● Activity:
When the string "textContent" occurs in a line of the listing below, return that line.

● Source information:
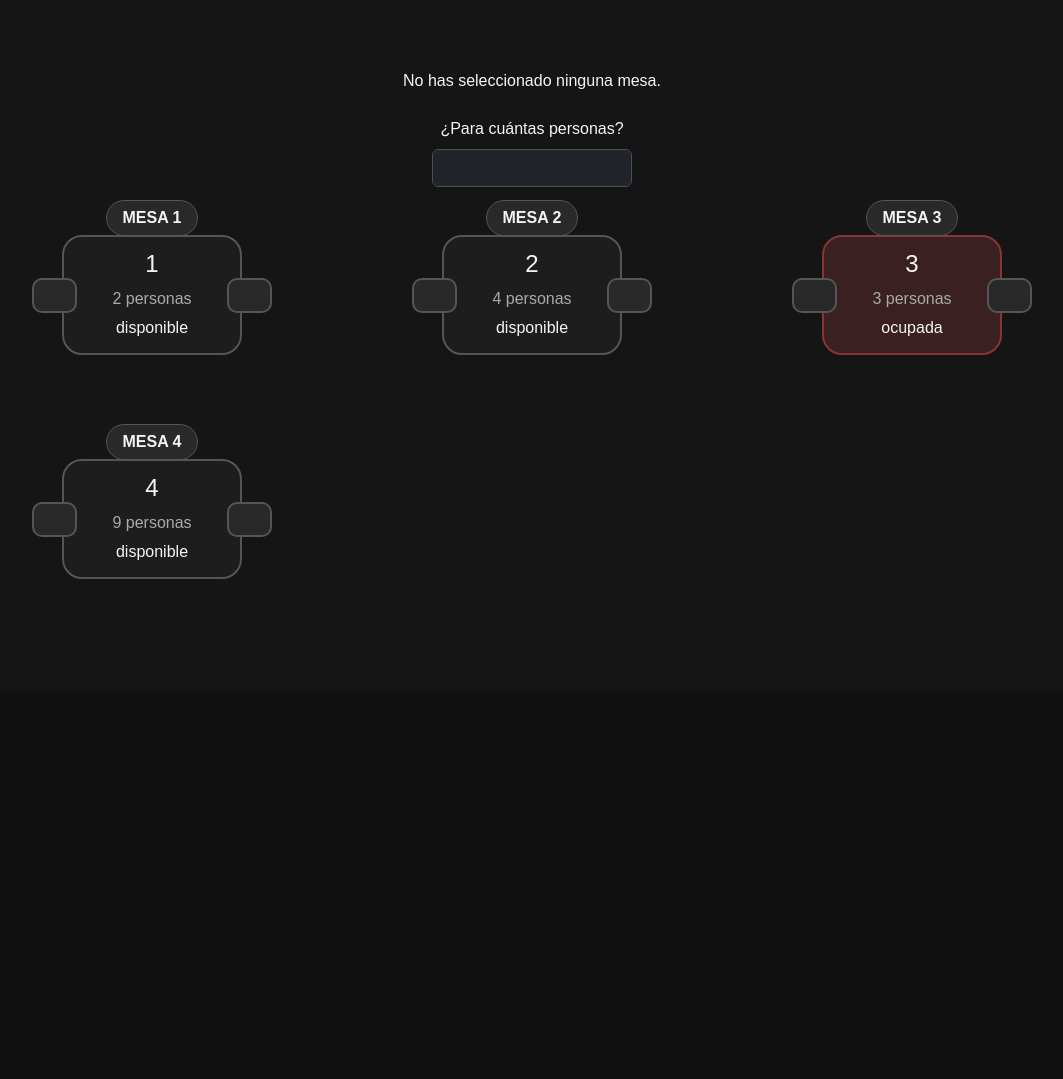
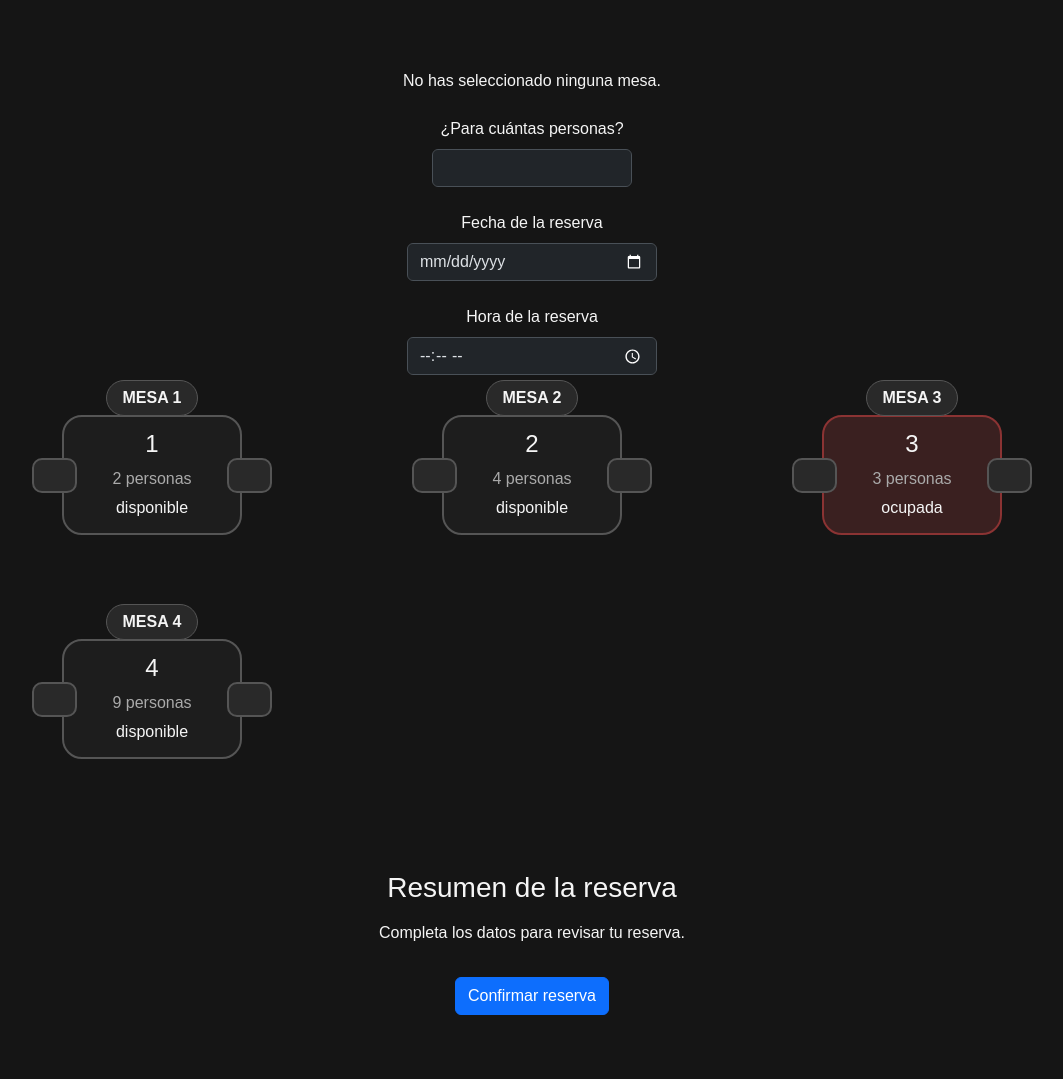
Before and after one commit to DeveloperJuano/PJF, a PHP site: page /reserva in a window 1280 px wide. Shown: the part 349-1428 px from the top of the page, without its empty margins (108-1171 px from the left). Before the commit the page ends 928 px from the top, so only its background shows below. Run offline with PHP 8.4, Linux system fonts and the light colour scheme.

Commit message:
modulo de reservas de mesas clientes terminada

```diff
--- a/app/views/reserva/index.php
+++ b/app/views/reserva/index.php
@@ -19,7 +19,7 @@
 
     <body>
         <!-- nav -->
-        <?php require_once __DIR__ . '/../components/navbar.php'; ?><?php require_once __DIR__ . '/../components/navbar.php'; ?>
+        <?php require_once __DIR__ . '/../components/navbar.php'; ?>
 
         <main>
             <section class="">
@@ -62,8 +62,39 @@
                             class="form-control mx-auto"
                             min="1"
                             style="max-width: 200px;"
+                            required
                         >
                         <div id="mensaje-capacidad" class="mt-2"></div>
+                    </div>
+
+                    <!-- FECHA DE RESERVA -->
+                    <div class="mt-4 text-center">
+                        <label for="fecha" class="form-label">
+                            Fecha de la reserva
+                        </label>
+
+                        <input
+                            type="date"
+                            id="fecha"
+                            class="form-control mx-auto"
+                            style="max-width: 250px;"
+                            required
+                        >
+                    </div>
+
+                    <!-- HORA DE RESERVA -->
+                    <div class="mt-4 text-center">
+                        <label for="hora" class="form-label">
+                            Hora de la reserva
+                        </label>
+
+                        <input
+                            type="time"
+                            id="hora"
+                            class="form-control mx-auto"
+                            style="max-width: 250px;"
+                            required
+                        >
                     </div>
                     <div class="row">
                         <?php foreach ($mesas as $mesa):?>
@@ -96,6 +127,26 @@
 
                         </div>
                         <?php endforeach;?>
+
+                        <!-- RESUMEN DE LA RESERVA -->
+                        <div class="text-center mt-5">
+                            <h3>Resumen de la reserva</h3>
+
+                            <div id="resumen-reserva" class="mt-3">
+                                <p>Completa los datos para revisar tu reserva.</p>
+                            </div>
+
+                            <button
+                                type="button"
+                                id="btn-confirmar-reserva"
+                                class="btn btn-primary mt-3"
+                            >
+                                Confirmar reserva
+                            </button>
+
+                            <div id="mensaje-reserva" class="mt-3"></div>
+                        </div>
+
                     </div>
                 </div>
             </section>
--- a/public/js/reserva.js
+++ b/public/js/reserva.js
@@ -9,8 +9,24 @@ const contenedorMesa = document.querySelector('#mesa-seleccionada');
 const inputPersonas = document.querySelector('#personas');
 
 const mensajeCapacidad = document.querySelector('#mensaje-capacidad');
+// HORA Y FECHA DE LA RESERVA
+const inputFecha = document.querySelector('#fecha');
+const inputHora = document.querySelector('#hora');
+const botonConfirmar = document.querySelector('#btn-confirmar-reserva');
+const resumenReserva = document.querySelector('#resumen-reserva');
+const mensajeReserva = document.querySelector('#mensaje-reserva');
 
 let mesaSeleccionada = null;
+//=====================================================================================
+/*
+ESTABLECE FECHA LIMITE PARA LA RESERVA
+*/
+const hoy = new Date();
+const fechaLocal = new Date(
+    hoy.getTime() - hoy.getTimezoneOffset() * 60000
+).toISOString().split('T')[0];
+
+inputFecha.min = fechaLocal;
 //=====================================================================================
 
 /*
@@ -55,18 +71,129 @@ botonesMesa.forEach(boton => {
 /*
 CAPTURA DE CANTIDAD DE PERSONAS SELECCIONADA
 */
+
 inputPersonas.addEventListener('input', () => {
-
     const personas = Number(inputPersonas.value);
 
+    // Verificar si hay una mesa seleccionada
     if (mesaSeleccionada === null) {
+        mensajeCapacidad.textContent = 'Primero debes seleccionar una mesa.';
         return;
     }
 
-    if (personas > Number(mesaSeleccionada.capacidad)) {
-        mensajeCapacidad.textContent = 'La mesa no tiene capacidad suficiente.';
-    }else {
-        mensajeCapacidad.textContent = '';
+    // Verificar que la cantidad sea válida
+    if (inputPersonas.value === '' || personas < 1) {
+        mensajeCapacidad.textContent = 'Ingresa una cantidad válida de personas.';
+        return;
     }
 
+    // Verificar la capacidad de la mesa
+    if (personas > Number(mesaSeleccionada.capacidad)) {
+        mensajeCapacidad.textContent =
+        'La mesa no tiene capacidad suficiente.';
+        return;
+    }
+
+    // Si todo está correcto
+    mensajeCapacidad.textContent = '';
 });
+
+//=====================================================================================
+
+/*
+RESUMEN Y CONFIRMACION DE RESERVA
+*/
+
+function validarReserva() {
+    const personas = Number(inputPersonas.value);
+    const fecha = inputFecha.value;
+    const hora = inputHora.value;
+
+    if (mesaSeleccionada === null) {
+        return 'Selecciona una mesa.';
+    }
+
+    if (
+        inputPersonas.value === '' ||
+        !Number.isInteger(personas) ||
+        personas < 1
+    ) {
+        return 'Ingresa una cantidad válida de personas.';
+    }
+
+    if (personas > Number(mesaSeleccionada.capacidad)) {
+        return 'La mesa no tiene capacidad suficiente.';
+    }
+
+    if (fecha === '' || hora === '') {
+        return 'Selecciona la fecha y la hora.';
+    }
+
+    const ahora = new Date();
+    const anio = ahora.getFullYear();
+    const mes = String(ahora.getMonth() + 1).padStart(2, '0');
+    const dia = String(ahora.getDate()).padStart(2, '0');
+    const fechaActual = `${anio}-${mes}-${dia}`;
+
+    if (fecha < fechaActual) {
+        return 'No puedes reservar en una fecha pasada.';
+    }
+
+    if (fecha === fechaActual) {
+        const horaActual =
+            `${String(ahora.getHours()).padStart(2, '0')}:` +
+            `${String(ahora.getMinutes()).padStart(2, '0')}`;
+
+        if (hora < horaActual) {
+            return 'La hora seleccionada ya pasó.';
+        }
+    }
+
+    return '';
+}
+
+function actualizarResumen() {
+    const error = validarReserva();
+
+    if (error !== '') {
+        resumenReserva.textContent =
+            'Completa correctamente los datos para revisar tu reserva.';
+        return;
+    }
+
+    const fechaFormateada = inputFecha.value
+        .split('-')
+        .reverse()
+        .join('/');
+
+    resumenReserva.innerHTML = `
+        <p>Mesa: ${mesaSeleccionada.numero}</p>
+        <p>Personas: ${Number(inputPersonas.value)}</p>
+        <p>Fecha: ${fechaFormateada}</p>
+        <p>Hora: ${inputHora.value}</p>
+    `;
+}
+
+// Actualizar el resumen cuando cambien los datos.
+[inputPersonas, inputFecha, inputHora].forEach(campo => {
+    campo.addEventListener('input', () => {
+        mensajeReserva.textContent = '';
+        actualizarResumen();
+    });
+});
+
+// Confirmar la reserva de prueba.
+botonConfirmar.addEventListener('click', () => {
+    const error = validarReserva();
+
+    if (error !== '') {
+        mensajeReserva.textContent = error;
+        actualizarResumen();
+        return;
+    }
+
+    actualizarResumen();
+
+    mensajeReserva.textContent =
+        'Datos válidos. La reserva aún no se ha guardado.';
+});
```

● Answer box:
+        mensajeCapacidad.textContent = 'Primero debes seleccionar una mesa.';
-        mensajeCapacidad.textContent = 'La mesa no tiene capacidad suficiente.';
-        mensajeCapacidad.textContent = '';
+        mensajeCapacidad.textContent = 'Ingresa una cantidad válida de personas.';
+        mensajeCapacidad.textContent =
+    mensajeCapacidad.textContent = '';
+        resumenReserva.textContent =
+        mensajeReserva.textContent = '';
+        mensajeReserva.textContent = error;
+    mensajeReserva.textContent =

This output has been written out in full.